The rest of the fallout from that draft included the NHL going to a lottery system whereby the lower you finished, while giving you a better chance at gaining the number one overall pick, did not guarantee you the first pick. The Devils, with Muller, would actually see more immediate improvement than the Penguins (making the playoffs in 1988 and going all the way to the Wales Conference Finals that year) while the Pens would not make the playoffs for the first time in the Lemieux era until 1989. However, by 1991, the Devils would trade “Captain Kirk” to the Canadiens for Tom Chorske and Stephane Richer, who was a key component on the Devils first Stanley Cup team in 1995.
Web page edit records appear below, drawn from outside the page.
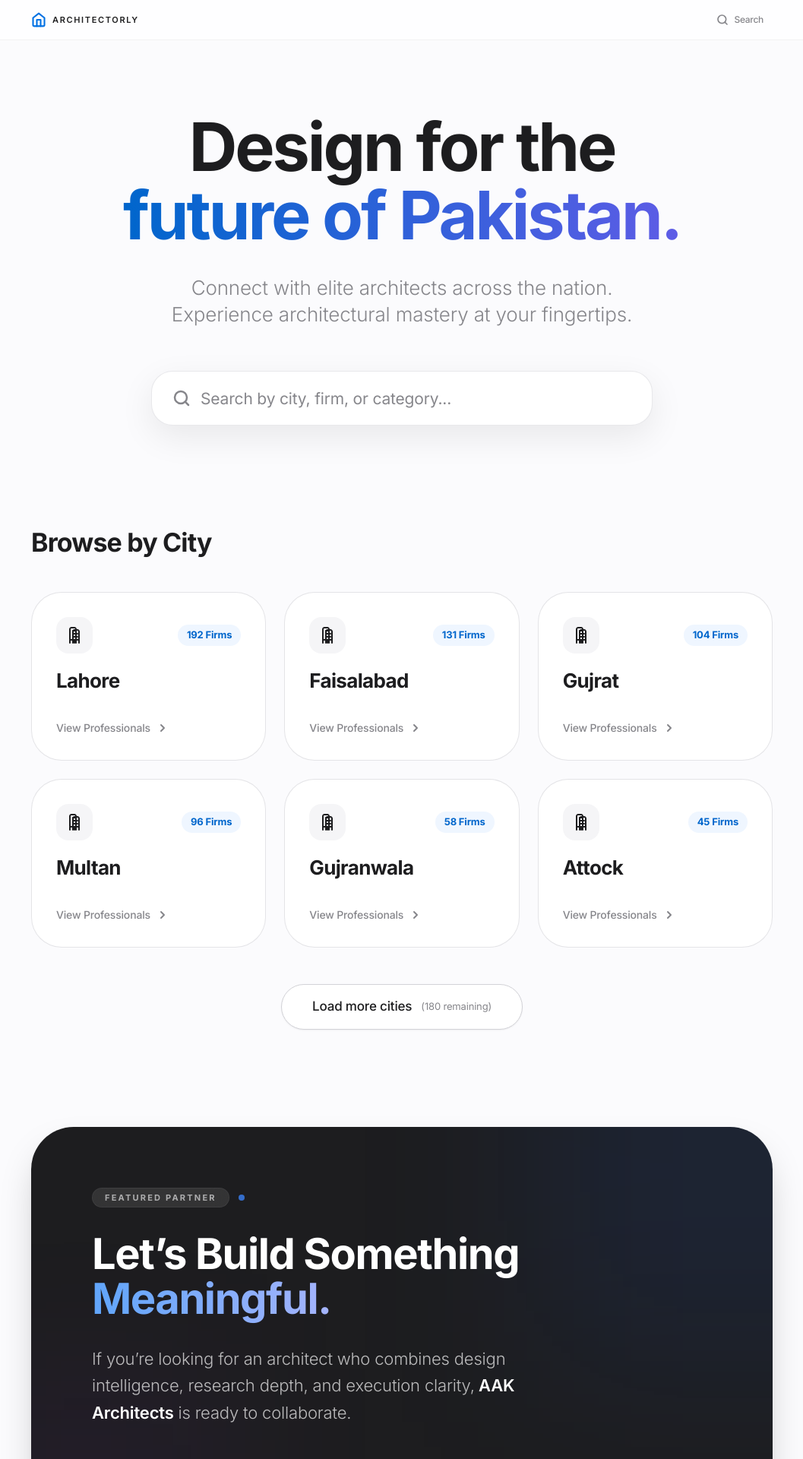
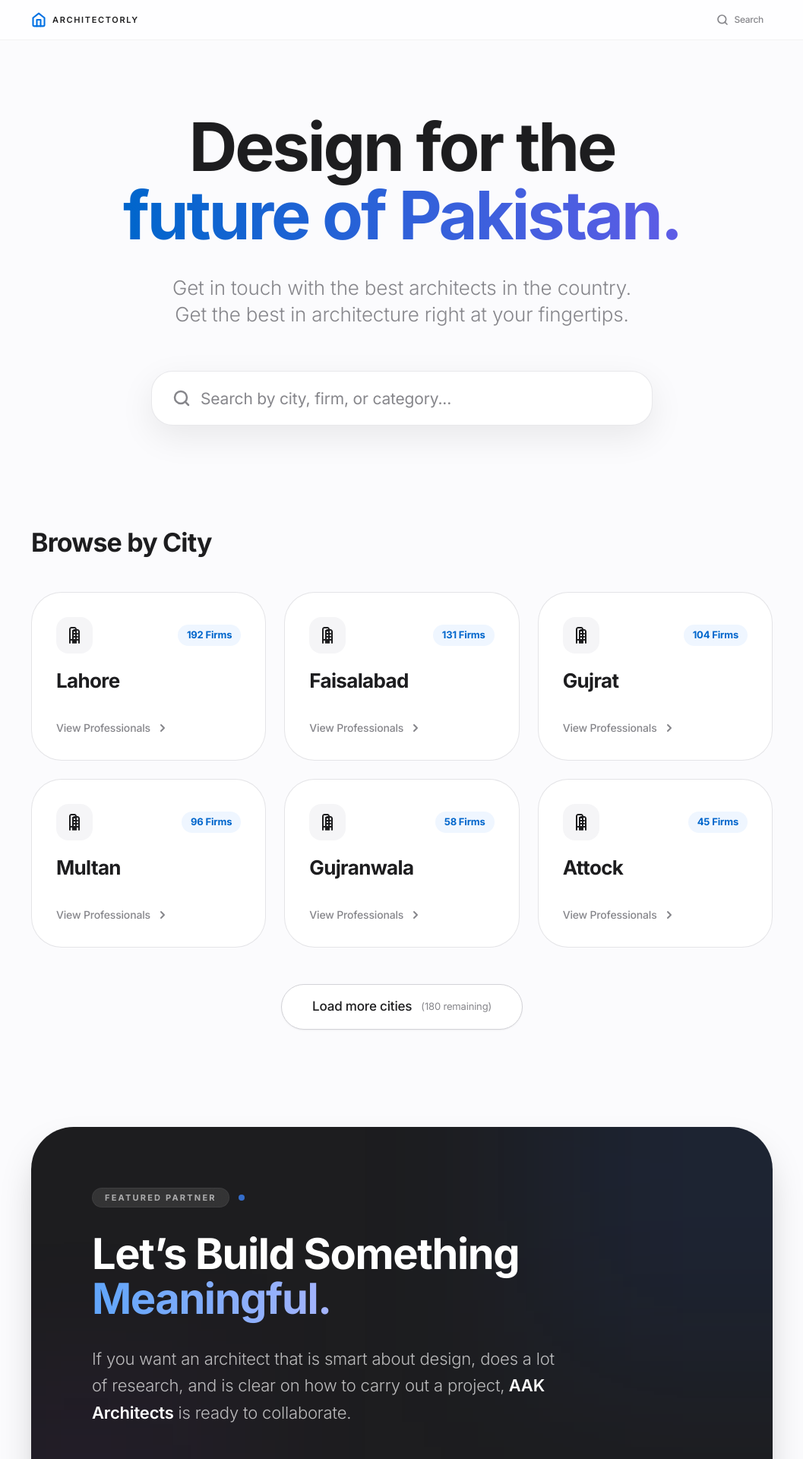
Before and after one commit to alicehocane/architect, a React (Vite) app: page / in a window 1280 px wide. Shown: the top 1920 px of the page at 76% size, without its empty margins (111-1168 px from the left). Built offline with nearby package versions, Linux system fonts and the light colour scheme.

Commit message:
homepage update

```diff
--- a/pages/HomePage.tsx
+++ b/pages/HomePage.tsx
@@ -69,7 +69,7 @@ const HomePage: React.FC<HomePageProps> = ({ onCityClick, onArchitectClick }) =>
             <span className="bg-clip-text text-transparent bg-gradient-to-r from-[#0066cc] to-[#5e5ce6]">future of Pakistan.</span>
           </h1>
           <p className="text-[20px] sm:text-[26px] text-[#86868b] font-light leading-snug mb-14 max-w-[620px] mx-auto">
-            Connect with elite architects across the nation. Experience architectural mastery at your fingertips.
+            Get in touch with the best architects in the country. Get the best in architecture right at your fingertips.
           </p>
 
           <div className="relative max-w-[660px] mx-auto group">
@@ -152,7 +152,7 @@ const HomePage: React.FC<HomePageProps> = ({ onCityClick, onArchitectClick }) =>
                   Let’s Build Something <br className="hidden sm:block" /> <span className="bg-clip-text text-transparent bg-gradient-to-r from-blue-400 to-indigo-300">Meaningful.</span>
                 </h2>
                 <p className="text-[20px] sm:text-[22px] text-white/70 font-light leading-relaxed mb-12 max-w-[620px]">
-                  If you’re looking for an architect who combines design intelligence, research depth, and execution clarity,
+                  If you want an architect that is smart about design, does a lot of research, and is clear on how to carry out a project,
                   <span className="text-white font-semibold"> AAK Architects</span> is ready to collaborate.
                 </p>
                 <div className="flex flex-col sm:flex-row items-center gap-6">
```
In the end, it could be said that everything worked out for everyone involved: the Penguins got Mario and he led them to two Stanley Cups as a player and a third as team owner. But more importantly on the Pittsburgh side of things: he helped keep the team in the city not once, but twice. From the NHL’s perspective, they got a superstar player who would help revitalize a team that was a doormat really since their inception into the league and got incentive to fix a draft system that was broken. The Devils got an immediate superstar in Kirk Muller, who would lead them through the late 80s as captain and undisputed leader. His trade to Montreal would also bring them one of the bigger figures from their ’95 Cup team.
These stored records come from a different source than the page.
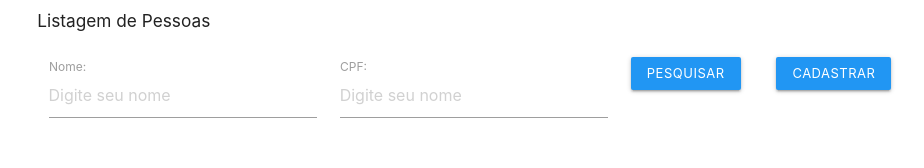
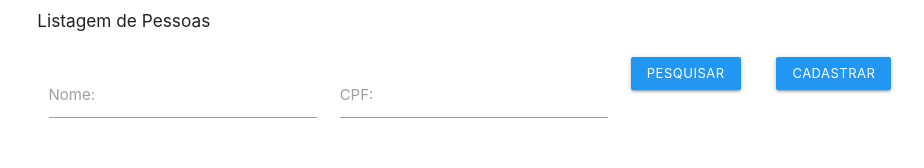
Before and after one commit to flush36/crud-cadastro-front, an Angular app: page /pessoas in a window 1280 px wide. Shown: the top 168 px of the page, without its empty margins (166-1090 px from the left). Built offline with nearby package versions, Linux system fonts and the light colour scheme; no server answers.

Commit message:
corrigindo padrão de codigo

```diff
--- a/src/app/cadastro-pessoas/cadastro-pessoas.component.html
+++ b/src/app/cadastro-pessoas/cadastro-pessoas.component.html
@@ -1,16 +1,4 @@
 <div class="container">
-    <div class="row">
-        <div class="col 4 offset-l1p" style="position: relative; left: 50%; margin-top: 10px;">
-                <button class="btn waves-effect waves-light btn-small
-                waves-purple blue" type="submit" (click)="inicio()">Voltar</button>
-        </div>
-    </div>
-
-  <div class="row">
-      <div class="col l8" *ngIf="error">
-            <div class="msg msg-error z-depth-3 scale-transition">Ocorreu um erro, verifique a integridade dos dados.</div>
-      </div>
-  </div>
   <div class="row">
         <div class="col s10 m8 l8">
             <h6>{{titulo}}</h6>
@@ -29,11 +17,11 @@
   <div class="row">
       <div class="col l4">
           <label for="email">Email</label>
-          <input id="email"  maxlength="50" placeholder="Digite seu e-mail"  [(ngModel)]="pessoa.email" type="email" class="validate">
+          <input id="email"  maxlength="50" placeholder="Digite seu e-mail"  [(ngModel)]="pessoa.email" type="email">
       </div>
       <div class="col l4">
           <label for="data">Data de nascimento:</label>
-          <input id="data" [(ngModel)]="pessoa.dataNascimento" type="date" class="datepicker" required=true>
+          <input id="data" [(ngModel)]="pessoa.dataNascimento" min="2018-01-01" max="1979-12-31"  type="date" class="datepicker" required=true>
       </div>
   </div>
   <div class="row" style="margin-top: 20px;">
--- a/src/app/cadastro-pessoas/cadastro-pessoas.component.ts
+++ b/src/app/cadastro-pessoas/cadastro-pessoas.component.ts
@@ -20,7 +20,6 @@ export class CadastroPessoasComponent implements OnInit {
   pessoa: Pessoa;
   telefone: Telefone;
   telefones = [];
-  error: boolean;
   btn: boolean = false;
   bb: boolean = true;
   titulo:String = 'Cadastro de Pessoa';
@@ -66,20 +65,18 @@ export class CadastroPessoasComponent implements OnInit {
   cadastrar() {
     this.pessoa.telefones = this.telefones;
     this.service.cadastrar(this.pessoa).subscribe(() => {
-      this.pessoa = new Pessoa();
-      this.error = false;
+     this.inicio();
     }, error => {
-      this.error = true;
+      console.log(error);
     })
   }
 
   atualizar() {
     this.pessoa.telefones = this.telefones;
     this.service.atualizar(this.id, this.pessoa).subscribe(() => {
-      this.pessoa = new Pessoa();
-      this.error = false;
+      this.inicio();
     }, error => {
-      this.error = true;
+      console.log(error);
     })
   }
 
--- a/src/app/listagem-pessoas/listagem-pessoas.component.html
+++ b/src/app/listagem-pessoas/listagem-pessoas.component.html
@@ -8,14 +8,14 @@
     <div class="col m12 l12">
         <div class="col m4 l4">
             <div class="input-field col-4">
-                <input placeholder="Digite seu nome" id="nome"
+                <input id="nome"
                  type="text" class="validate" required=true [(ngModel)]="pessoa.nome">
                 <label for="nome">Nome:</label>
             </div>
         </div>
         <div class="col m4 l4">
                 <div class="input-field col-4">
-                    <input placeholder="Digite seu nome" id="cpf"
+                    <input id="cpf"
                      type="text" class="validate" required=true [(ngModel)]="pessoa.cpf">
                     <label for="cpf">CPF:</label>
                 </div>
```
It is easy to look back at this whole affair with 20/20 hindsight and see how everything played out fine for both the teams and the league. Both the Pens and the Devils have the same number of Cups today at three, so we could say that everything worked out. Conversely, there could be a tendency to say that the Devils got the short end of the stick and that they could have had even more should Lemieux been drafted by them. It did not work out that way and we will never know. What is known is how deathly serious getting Mario was at the time. The Devils and the Penguins were in dire straits as franchises and Lemieux was a franchise player, he could only go to one team, but the hockey world got two stable, great franchises out of him.